» PROBLEM TO SOLVE
Every line of the listing should be repeated exactly.

[Start of Attachment]

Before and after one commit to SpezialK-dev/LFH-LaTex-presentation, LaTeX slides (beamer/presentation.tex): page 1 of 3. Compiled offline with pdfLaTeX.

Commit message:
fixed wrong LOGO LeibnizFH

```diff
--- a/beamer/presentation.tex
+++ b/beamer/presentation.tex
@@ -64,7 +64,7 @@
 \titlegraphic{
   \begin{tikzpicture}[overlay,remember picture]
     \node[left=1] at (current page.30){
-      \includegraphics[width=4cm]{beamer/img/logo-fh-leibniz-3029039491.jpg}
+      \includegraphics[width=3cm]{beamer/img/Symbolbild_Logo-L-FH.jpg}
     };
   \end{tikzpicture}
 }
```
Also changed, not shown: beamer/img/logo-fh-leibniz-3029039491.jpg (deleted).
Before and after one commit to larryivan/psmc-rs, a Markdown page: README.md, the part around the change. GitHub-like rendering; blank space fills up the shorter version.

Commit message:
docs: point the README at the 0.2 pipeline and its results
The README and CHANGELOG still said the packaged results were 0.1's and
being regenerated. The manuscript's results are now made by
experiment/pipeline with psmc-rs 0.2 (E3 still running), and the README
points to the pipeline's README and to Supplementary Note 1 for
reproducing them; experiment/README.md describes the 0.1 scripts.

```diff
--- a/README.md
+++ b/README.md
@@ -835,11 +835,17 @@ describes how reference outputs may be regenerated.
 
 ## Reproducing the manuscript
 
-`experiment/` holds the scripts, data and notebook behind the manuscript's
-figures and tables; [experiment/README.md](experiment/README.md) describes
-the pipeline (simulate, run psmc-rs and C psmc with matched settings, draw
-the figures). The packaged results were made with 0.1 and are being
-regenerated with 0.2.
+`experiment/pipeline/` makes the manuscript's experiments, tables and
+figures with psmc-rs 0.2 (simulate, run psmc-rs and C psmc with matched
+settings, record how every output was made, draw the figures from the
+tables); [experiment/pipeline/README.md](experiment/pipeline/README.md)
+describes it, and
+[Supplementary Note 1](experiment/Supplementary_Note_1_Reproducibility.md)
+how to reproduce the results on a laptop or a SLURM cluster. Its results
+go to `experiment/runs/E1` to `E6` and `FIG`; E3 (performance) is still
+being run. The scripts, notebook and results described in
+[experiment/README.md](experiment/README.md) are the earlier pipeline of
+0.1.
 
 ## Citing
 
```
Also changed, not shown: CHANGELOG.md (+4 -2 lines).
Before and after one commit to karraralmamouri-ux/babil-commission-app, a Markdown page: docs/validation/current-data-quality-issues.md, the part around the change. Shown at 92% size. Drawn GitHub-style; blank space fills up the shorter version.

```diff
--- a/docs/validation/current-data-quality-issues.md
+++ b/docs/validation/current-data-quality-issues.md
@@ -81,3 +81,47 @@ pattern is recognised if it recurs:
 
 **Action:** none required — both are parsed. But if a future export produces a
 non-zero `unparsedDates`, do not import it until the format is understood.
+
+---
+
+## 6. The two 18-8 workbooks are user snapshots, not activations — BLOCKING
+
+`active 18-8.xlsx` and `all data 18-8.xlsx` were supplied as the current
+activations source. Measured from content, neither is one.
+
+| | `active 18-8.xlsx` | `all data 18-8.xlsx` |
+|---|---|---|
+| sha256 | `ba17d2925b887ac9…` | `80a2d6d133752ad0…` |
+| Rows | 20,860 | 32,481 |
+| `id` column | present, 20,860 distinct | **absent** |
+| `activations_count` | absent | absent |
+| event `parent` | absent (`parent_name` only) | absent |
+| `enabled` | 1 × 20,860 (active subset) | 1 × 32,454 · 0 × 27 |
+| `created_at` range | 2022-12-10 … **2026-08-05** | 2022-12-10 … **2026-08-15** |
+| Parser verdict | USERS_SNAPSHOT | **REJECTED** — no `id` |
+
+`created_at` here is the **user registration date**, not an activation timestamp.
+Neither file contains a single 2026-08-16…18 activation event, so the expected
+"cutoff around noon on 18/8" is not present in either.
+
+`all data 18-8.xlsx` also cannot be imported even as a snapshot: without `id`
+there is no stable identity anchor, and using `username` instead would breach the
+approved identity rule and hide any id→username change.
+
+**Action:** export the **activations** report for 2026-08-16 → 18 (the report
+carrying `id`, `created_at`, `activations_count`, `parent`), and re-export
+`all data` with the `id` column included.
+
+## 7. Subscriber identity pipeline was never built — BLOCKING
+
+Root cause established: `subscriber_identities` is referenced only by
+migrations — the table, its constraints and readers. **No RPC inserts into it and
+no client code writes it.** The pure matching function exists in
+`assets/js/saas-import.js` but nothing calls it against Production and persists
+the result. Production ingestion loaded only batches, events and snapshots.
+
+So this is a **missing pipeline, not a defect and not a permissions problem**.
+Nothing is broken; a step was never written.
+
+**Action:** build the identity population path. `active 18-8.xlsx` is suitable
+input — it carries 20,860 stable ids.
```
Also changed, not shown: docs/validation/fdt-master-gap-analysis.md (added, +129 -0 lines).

[End of Attachment]

» ANSWER TO THE PROBLEM
Before and after one commit to SpezialK-dev/LFH-LaTex-presentation, LaTeX slides (beamer/presentation.tex): page 1 of 3. Compiled offline with pdfLaTeX.

Commit message:
fixed wrong LOGO LeibnizFH

```diff
--- a/beamer/presentation.tex
+++ b/beamer/presentation.tex
@@ -64,7 +64,7 @@
 \titlegraphic{
   \begin{tikzpicture}[overlay,remember picture]
     \node[left=1] at (current page.30){
-      \includegraphics[width=4cm]{beamer/img/logo-fh-leibniz-3029039491.jpg}
+      \includegraphics[width=3cm]{beamer/img/Symbolbild_Logo-L-FH.jpg}
     };
   \end{tikzpicture}
 }
```
Also changed, not shown: beamer/img/logo-fh-leibniz-3029039491.jpg (deleted).
Before and after one commit to larryivan/psmc-rs, a Markdown page: README.md, the part around the change. GitHub-like rendering; blank space fills up the shorter version.

Commit message:
docs: point the README at the 0.2 pipeline and its results
The README and CHANGELOG still said the packaged results were 0.1's and
being regenerated. The manuscript's results are now made by
experiment/pipeline with psmc-rs 0.2 (E3 still running), and the README
points to the pipeline's README and to Supplementary Note 1 for
reproducing them; experiment/README.md describes the 0.1 scripts.

```diff
--- a/README.md
+++ b/README.md
@@ -835,11 +835,17 @@ describes how reference outputs may be regenerated.
 
 ## Reproducing the manuscript
 
-`experiment/` holds the scripts, data and notebook behind the manuscript's
-figures and tables; [experiment/README.md](experiment/README.md) describes
-the pipeline (simulate, run psmc-rs and C psmc with matched settings, draw
-the figures). The packaged results were made with 0.1 and are being
-regenerated with 0.2.
+`experiment/pipeline/` makes the manuscript's experiments, tables and
+figures with psmc-rs 0.2 (simulate, run psmc-rs and C psmc with matched
+settings, record how every output was made, draw the figures from the
+tables); [experiment/pipeline/README.md](experiment/pipeline/README.md)
+describes it, and
+[Supplementary Note 1](experiment/Supplementary_Note_1_Reproducibility.md)
+how to reproduce the results on a laptop or a SLURM cluster. Its results
+go to `experiment/runs/E1` to `E6` and `FIG`; E3 (performance) is still
+being run. The scripts, notebook and results described in
+[experiment/README.md](experiment/README.md) are the earlier pipeline of
+0.1.
 
 ## Citing
 
```
Also changed, not shown: CHANGELOG.md (+4 -2 lines).
Before and after one commit to karraralmamouri-ux/babil-commission-app, a Markdown page: docs/validation/current-data-quality-issues.md, the part around the change. Shown at 92% size. Drawn GitHub-style; blank space fills up the shorter version.

```diff
--- a/docs/validation/current-data-quality-issues.md
+++ b/docs/validation/current-data-quality-issues.md
@@ -81,3 +81,47 @@ pattern is recognised if it recurs:
 
 **Action:** none required — both are parsed. But if a future export produces a
 non-zero `unparsedDates`, do not import it until the format is understood.
+
+---
+
+## 6. The two 18-8 workbooks are user snapshots, not activations — BLOCKING
+
+`active 18-8.xlsx` and `all data 18-8.xlsx` were supplied as the current
+activations source. Measured from content, neither is one.
+
+| | `active 18-8.xlsx` | `all data 18-8.xlsx` |
+|---|---|---|
+| sha256 | `ba17d2925b887ac9…` | `80a2d6d133752ad0…` |
+| Rows | 20,860 | 32,481 |
+| `id` column | present, 20,860 distinct | **absent** |
+| `activations_count` | absent | absent |
+| event `parent` | absent (`parent_name` only) | absent |
+| `enabled` | 1 × 20,860 (active subset) | 1 × 32,454 · 0 × 27 |
+| `created_at` range | 2022-12-10 … **2026-08-05** | 2022-12-10 … **2026-08-15** |
+| Parser verdict | USERS_SNAPSHOT | **REJECTED** — no `id` |
+
+`created_at` here is the **user registration date**, not an activation timestamp.
+Neither file contains a single 2026-08-16…18 activation event, so the expected
+"cutoff around noon on 18/8" is not present in either.
+
+`all data 18-8.xlsx` also cannot be imported even as a snapshot: without `id`
+there is no stable identity anchor, and using `username` instead would breach the
+approved identity rule and hide any id→username change.
+
+**Action:** export the **activations** report for 2026-08-16 → 18 (the report
+carrying `id`, `created_at`, `activations_count`, `parent`), and re-export
+`all data` with the `id` column included.
+
+## 7. Subscriber identity pipeline was never built — BLOCKING
+
+Root cause established: `subscriber_identities` is referenced only by
+migrations — the table, its constraints and readers. **No RPC inserts into it and
+no client code writes it.** The pure matching function exists in
+`assets/js/saas-import.js` but nothing calls it against Production and persists
+the result. Production ingestion loaded only batches, events and snapshots.
+
+So this is a **missing pipeline, not a defect and not a permissions problem**.
+Nothing is broken; a step was never written.
+
+**Action:** build the identity population path. `active 18-8.xlsx` is suitable
+input — it carries 20,860 stable ids.
```
Also changed, not shown: docs/validation/fdt-master-gap-analysis.md (added, +129 -0 lines).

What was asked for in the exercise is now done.